Besides, I make my boyfriend deal with a lot of, “Does this look weird? What about this? Should I leave it in color or black and white?” and if he didn’t like my art to start with, I’m sure that’d get old fast (or at least faster than it already does).
that’s like going to an all you can eat buffet and not liking food
I think it’s dependent on 1) How awesome a person they are. 2) How hot they are. And 3) how much money they make from their art. For instance, I can’t stand the music Jennifer Love Hewitt has ever made, but she’s hot, rich, and at least in interviews, kind. So I could probably make an exception for her.
But there’s often still a boundary between artist and art. A writer can write stories of terrible acts and terrible deeds with great creativity, and yet not actually be capable of those acts themselves. A photographer may take pictures of the ugly side of life without having their life be constantly ugly.

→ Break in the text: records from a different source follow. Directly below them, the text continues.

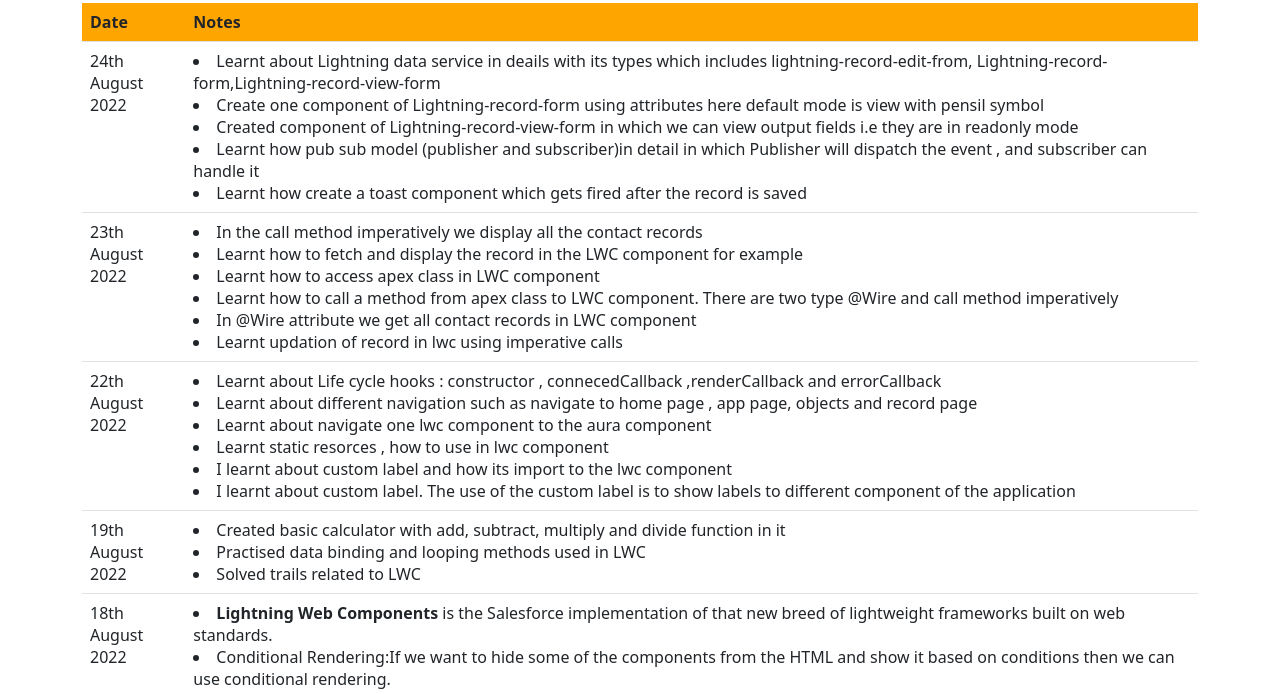
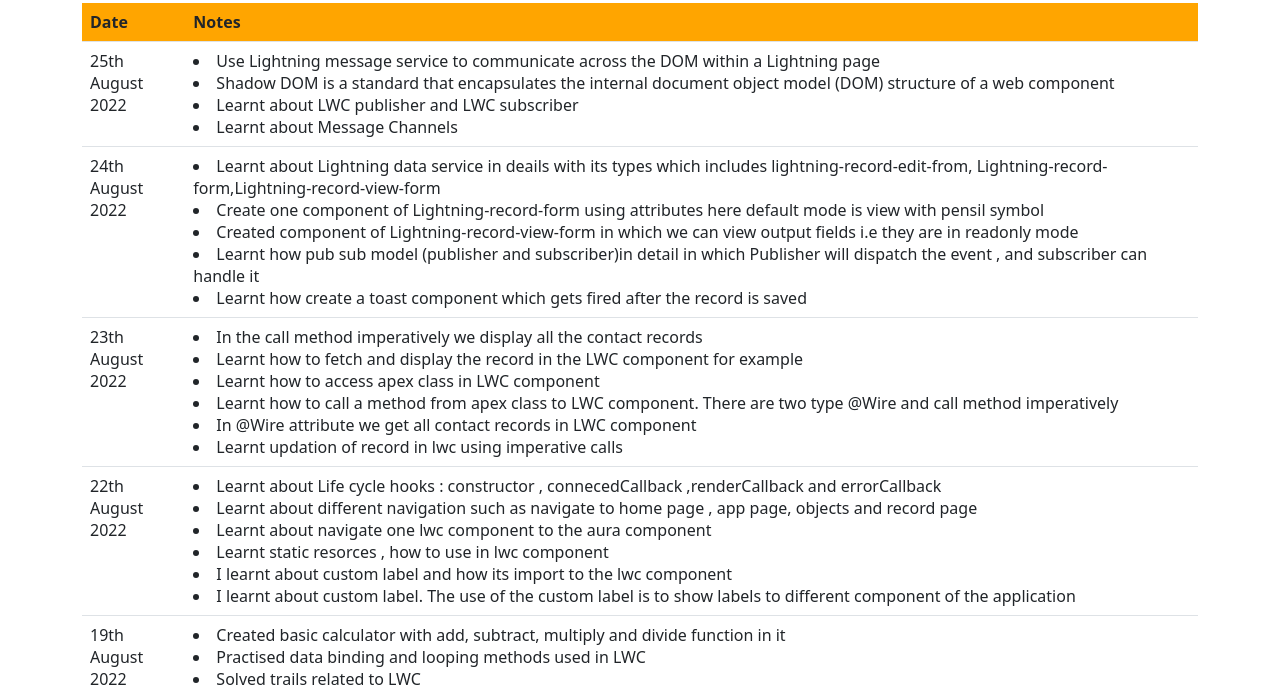
Before and after one commit to chetan-mrk/chetan-mrk.github.io, a plain HTML site: page Journal.html in a window 1280 px wide. Shown: the part 53-747 px from the top of the page. Drawn offline with nearby package versions, Linux system fonts and the light colour scheme.

Commit message:
Journal25
Journal25

```diff
--- a/Journal.html
+++ b/Journal.html
@@ -10,6 +10,15 @@
 				<th>Notes</th>
 			</tr>
 			<tr>
+				<td>25th August 2022</td>
+				<td>
+					<li>Use Lightning message service to communicate across the DOM within a Lightning page</li>
+					<li>Shadow DOM is a standard that encapsulates the internal document object model (DOM) structure of a web component</li>
+					<li>Learnt about LWC publisher and LWC subscriber</li>
+					<li>Learnt about Message Channels</li>
+				</tr>
+				<tr>
+					<tr>
 						<td>24th August 2022</td>
 						<td>
 							<li>Learnt about Lightning data service in deails with its types which includes lightning-record-edit-from,
@@ -19,7 +28,6 @@
 							<li>Learnt how pub sub model (publisher and subscriber)in detail in which Publisher will dispatch the event , and subscriber can handle it
 </li>
 							<li>Learnt how create a toast component which gets fired after the record is saved</li>
-
 						</tr>
 						<tr>
 							<td>23th August 2022</td>
```
Lines whose indentation alone changed are shown as unchanged.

Of course I’m very big on personal boundaries and probably wouldn’t be a good partner for someone whose art and life were so mixed up in each other.

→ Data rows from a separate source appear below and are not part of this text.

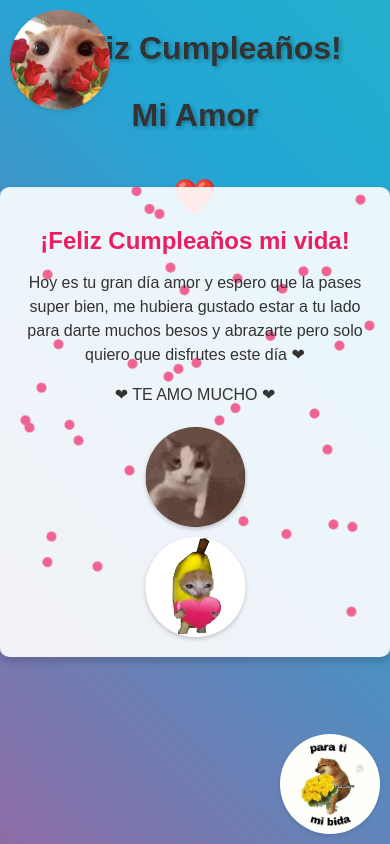
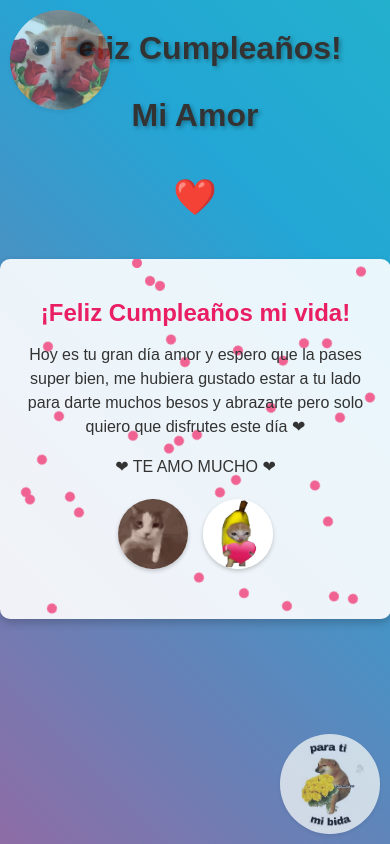
Before and after one commit to anderson-rosas/Privado, a plain HTML site: page index.html in a window 390 px wide. Both pictures are taken after a click on the button "❤️". Drawn offline with Linux system fonts and the light colour scheme.

Commit message:
ultimos cambios

```diff
--- a/index.html
+++ b/index.html
@@ -8,7 +8,7 @@
 </head>
 <body>
     <audio id="musicaFondo" autoplay loop preload="auto">
-    <source src="music/Contigo.mp3" type="audio/mpeg">
+    <source src="music/Índigo (LetraLyrics).mp3" type="audio/mpeg">
   </audio>
 
   <div class="fondo"></div>
--- a/style.css
+++ b/style.css
@@ -2,9 +2,9 @@
 
 body {
   margin: 0;
-  overflow: hidden; /* Evita la barra de desplazamiento */
+  overflow-x: hidden;
   font-family: sans-serif;
-  background-color: #f0f0f0; /* Color de fondo general */
+  background-color: #f0f0f0;
   text-align: center;
   color: #333;
 }
@@ -18,19 +18,13 @@ body {
   background: linear-gradient(45deg, #ee7752, #e73c7e, #23a6d5, #23d5ab);
   background-size: 400% 400%;
   animation: gradient 15s ease infinite;
-  z-index: -1; /* Detrás del contenido */
+  z-index: -1;
 }
 
 @keyframes gradient {
-  0% {
-    background-position: 0% 50%;
-  }
-  50% {
-    background-position: 100% 50%;
-  }
-  100% {
-    background-position: 0% 50%;
-  }
+  0% { background-position: 0% 50%; }
+  50% { background-position: 100% 50%; }
+  100% { background-position: 0% 50%; }
 }
 
 .titulo {
@@ -46,7 +40,7 @@ body {
   cursor: pointer;
   margin-top: 30px;
   transition: transform 0.2s;
-  color: #e53935; /* Rojo corazón */
+  color: #e53935;
 }
 
 .corazon:hover {
@@ -54,22 +48,20 @@ body {
 }
 
 .carta-container {
-  position: fixed;
-  top: 50%;
-  left: 50%;
-  transform: translate(-50%, -50%);
+  margin: 40px auto 20px;
   background-color: rgba(255, 255, 255, 0.9);
   padding: 30px;
   border-radius: 10px;
   box-shadow: 0 4px 8px rgba(0, 0, 0, 0.2);
+  max-width: 600px;
+  width: 90%;
+  text-align: center;
+  position: relative;
   z-index: 10;
-  width: 80%;
-  max-width: 600px;
-  text-align: center;
 }
 
 .carta h2 {
-  color: #e91e63; /* Rosa */
+  color: #e91e63;
   margin-bottom: 10px;
 }
 
@@ -102,54 +94,54 @@ body {
 }
 
 @keyframes confettiFall {
-  0% {
-    transform: translateY(-100vh) rotate(0deg);
-  }
-  100% {
-    transform: translateY(100vh) rotate(360deg);
-  }
+  0% { transform: translateY(-100vh) rotate(0deg); }
+  100% { transform: translateY(100vh) rotate(360deg); }
 }
 
-/* Estilos para las zonas de imágenes */
 .zona-imagen {
-  position: absolute;
-  width: 150px;
-  height: 150px;
+  position: fixed;
+  bottom: 10px;
+  width: 100px;
+  height: 100px;
   overflow: hidden;
-  border-radius: 50%; /* Para hacerlas circulares */
+  border-radius: 50%;
   box-shadow: 0 2px 4px rgba(0, 0, 0, 0.1);
+  z-index: 0; /* detrás del contenido */
+  pointer-events: none;
+  opacity: 0.7;
 }
 
 #zonaImagen1 {
-  top: 20px;
   left: 20px;
 }
 
 #zonaImagen2 {
-  bottom: 20px;
   right: 20px;
 }
 
 .zona-imagen img {
   width: 100%;
   height: 100%;
-  object-fit: cover; /* Recorta la imagen para llenar el contenedor */
+  object-fit: cover;
 }
 
 .imagenes-container {
-    display: flex;
-    justify-content: space-around;
-    margin-top: 20px;
+  display: flex;
+  justify-content: center;
+  gap: 20px;
+  margin: 30px auto 20px;
+  flex-wrap: wrap;
 }
 
 .imagen-pequena {
-    width: 80px; /* Ajusta el tamaño según sea necesario */
-    height: 80px;
-    border-radius: 50%;
-    object-fit: cover;
-    box-shadow: 0 2px 4px rgba(0, 0, 0, 0.2);
+  width: 80px;
+  height: 80px;
+  border-radius: 50%;
+  object-fit: cover;
+  box-shadow: 0 2px 4px rgba(0, 0, 0, 0.2);
 }
 
+/* Responsivo para móviles */
 @media screen and (max-width: 600px) {
   .titulo {
     font-size: 2em;
@@ -162,7 +154,6 @@ body {
   }
 
   .carta-container {
-    width: 90%;
     padding: 20px;
   }
 
@@ -171,14 +162,16 @@ body {
   }
 
   .imagenes-container {
-    flex-direction: column;
-    align-items: center;
-    gap: 10px;
+    flex-direction: row;
+    justify-content: center;
+    gap: 15px;
+    margin-top: 20px;
+    margin-bottom: 30px;
   }
 
   .imagen-pequena {
-    width: 100px;
-    height: 100px;
+    width: 70px;
+    height: 70px;
   }
 
   .zona-imagen {
```
Also changed, not shown: 1 other file.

Me: (responding to previous comment) I think it’s good to have boundaries, but I also think it’s important for those to come down with certain people, like significant others.
I have very hard boundaries, and they take time to come down even with significant others. I have also had the negative experience of having personal issues outed by a partner in the name of “art” so I am gun shy.

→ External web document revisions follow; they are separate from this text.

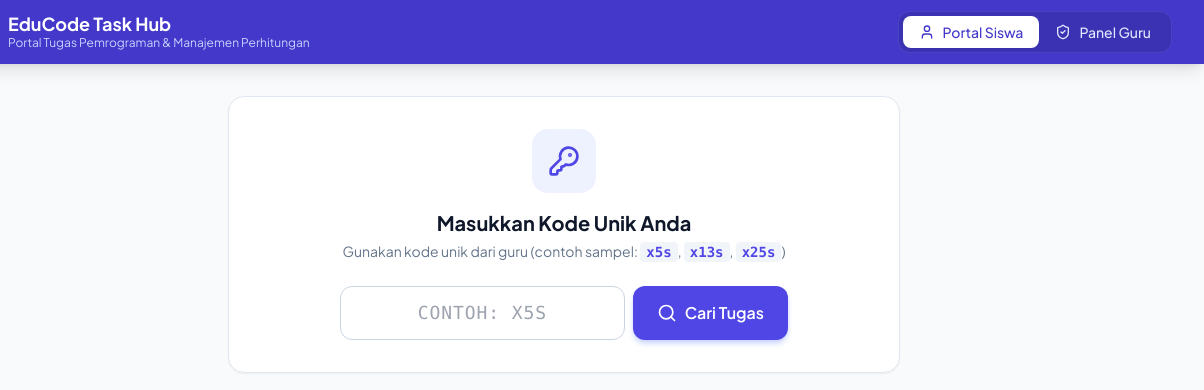
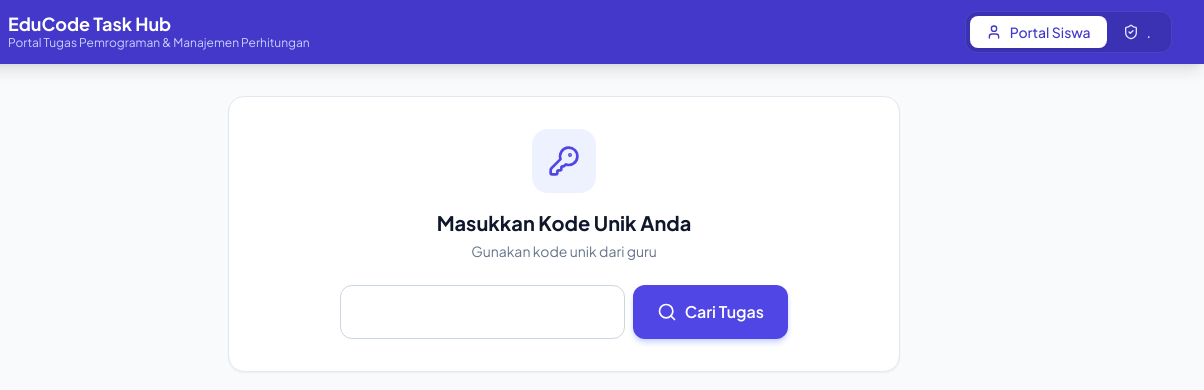
Before and after one commit to sman1tsm/tugasmenghitung, a plain HTML site: page index.html in a window 1280 px wide. Shown: the top 390 px of the page, 76-1280 px from the left. Drawn offline with nearby package versions, Linux system fonts and the light colour scheme.

Commit message:
Update index.html

```diff
--- a/index.html
+++ b/index.html
@@ -43,7 +43,7 @@
                 </button>
                 <button id="btn-tab-guru" onclick="switchRole('guru')" class="px-4 py-1.5 text-sm font-medium rounded-lg transition-all flex items-center space-x-2 text-indigo-100 hover:text-white">
                     <i data-lucide="shield-check" class="w-4 h-4"></i>
-                    <span>Panel Guru</span>
+                    <span>.</span>
                 </button>
             </div>
         </div>
@@ -64,11 +64,11 @@
                 </div>
                 <div>
                     <h2 class="text-xl font-bold text-slate-900">Masukkan Kode Unik Anda</h2>
-                    <p class="text-sm text-slate-500 mt-1">Gunakan kode unik dari guru (contoh sampel: <code class="bg-slate-100 text-indigo-600 px-1.5 py-0.5 rounded font-mono font-semibold">x5s</code>, <code class="bg-slate-100 text-indigo-600 px-1.5 py-0.5 rounded font-mono font-semibold">x13s</code>, <code class="bg-slate-100 text-indigo-600 px-1.5 py-0.5 rounded font-mono font-semibold">x25s</code>)</p>
+                    <p class="text-sm text-slate-500 mt-1">Gunakan kode unik dari guru</p>
                 </div>
 
                 <form onsubmit="cariTugasSiswa(event)" class="flex flex-col sm:flex-row gap-2 max-w-md mx-auto pt-2">
-                    <input type="text" id="input-kode-unik" placeholder="Contoh: x5s" required
+                    <input type="text" id="input-kode-unik" placeholder="" required
                         class="flex-1 px-4 py-3 border border-slate-300 rounded-xl focus:ring-2 focus:ring-indigo-500 focus:border-indigo-500 font-mono text-center text-lg uppercase tracking-wider outline-none transition">
                     <button type="submit" class="bg-indigo-600 hover:bg-indigo-700 text-white font-semibold px-6 py-3 rounded-xl shadow-md shadow-indigo-200 transition flex items-center justify-center space-x-2">
                         <i data-lucide="search" class="w-5 h-5"></i>
@@ -384,7 +384,7 @@
         // =========================================================================
         // TEMPELKAN URL WEBHOOK GOOGLE SHEETS ANDA DI SISINI JIKA INGIN DI-HARDCODE:
         // =========================================================================
-        const HARDCODED_WEBHOOK_URL = "https://script.google.com/macros/s/AKfycbwZ52o0rRtUeWChjn5XrhDs1JKvsN4mIxkCs9vc88htVmv1O0DTYBdUrRA2jZWEQ5N4Uw/exec"; // Contoh: "https://script.google.com/macros/s/AKfycb.../exec"
+        const HARDCODED_WEBHOOK_URL = "https://script.google.com/macros/s/AKfycbxzTDjo8DiA14KIP5qMVlOZjye5w940PK37N_qWr6aiQWkD_ItSjaOqZ522rqqvyAZGQA/exec"; // Contoh: "https://script.google.com/macros/s/AKfycb.../exec"
 
         // Ambil dari LocalStorage atau fallback ke variabel HARDCODED_WEBHOOK_URL
         let webhookUrl = localStorage.getItem('edu_webhook_url') || HARDCODED_WEBHOOK_URL;
```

Love this convo. In my experience (similar to one of your comments, and, I’d argue, applicable to any major hobby), if someone is truly an artist then their art is likely a big part of their life and persona (moreso than a “just a job”). Indifference from an s.o., much less anything tipping towards dislike, means that they aren’t willing to be invested in something that’s a huge part of who you are, and therefore aren’t willing to be invested fully in YOU. It would always feel like some hugely major puzzle piece was missing. And that’s not even taking into consideration that we all want the people we care about to be proud of our accomplishments on at least some level.
Also some of things I do in pursuit of creative satisfaction are for me alone and it doesn’t matter to me if my partner loves them or is indifferent as long as they don’t get in my way. And that is what may make me an unsuitable partner for someone who lives their art.
Good conversation. It actually got me to articulate some things I didn’t quite know I thought, and allowed me to see other people’s points of view. Also I have an admiration for people who can make their creativity a big part of their life. I’m still working on that part.
Ultimately it depends, so there are no absolutes, but my general thought is that you can if the person whose art is not liked can handle the honesty and if the person not liking it is still respectful and can give the other person the time and space they need to pursure their art. Overall though, the relationship needs to link up in some other way of course. Being an artist myself, I have the need to do art and I’d like it if my partner loved whatever I do, but I can handle it if he doesn’t and appreciate his being able to be true to himself too. Then again, there are limits. Not liking is different than hating or thinking something is pointless, etc. I could not be with someone who was scornful toward my art and would not want to be with someone whose art I abhored.
Coming from experience: you don’t have to like it, you do have to support it.
My guy and I had a conversation about this thread last night 🙂 I think if you can appreciate and admire their talent, you can still be in a relationship. But actually liking their work makes it easier to support their goals. This is as a non-artist, it could be different for those who are artists.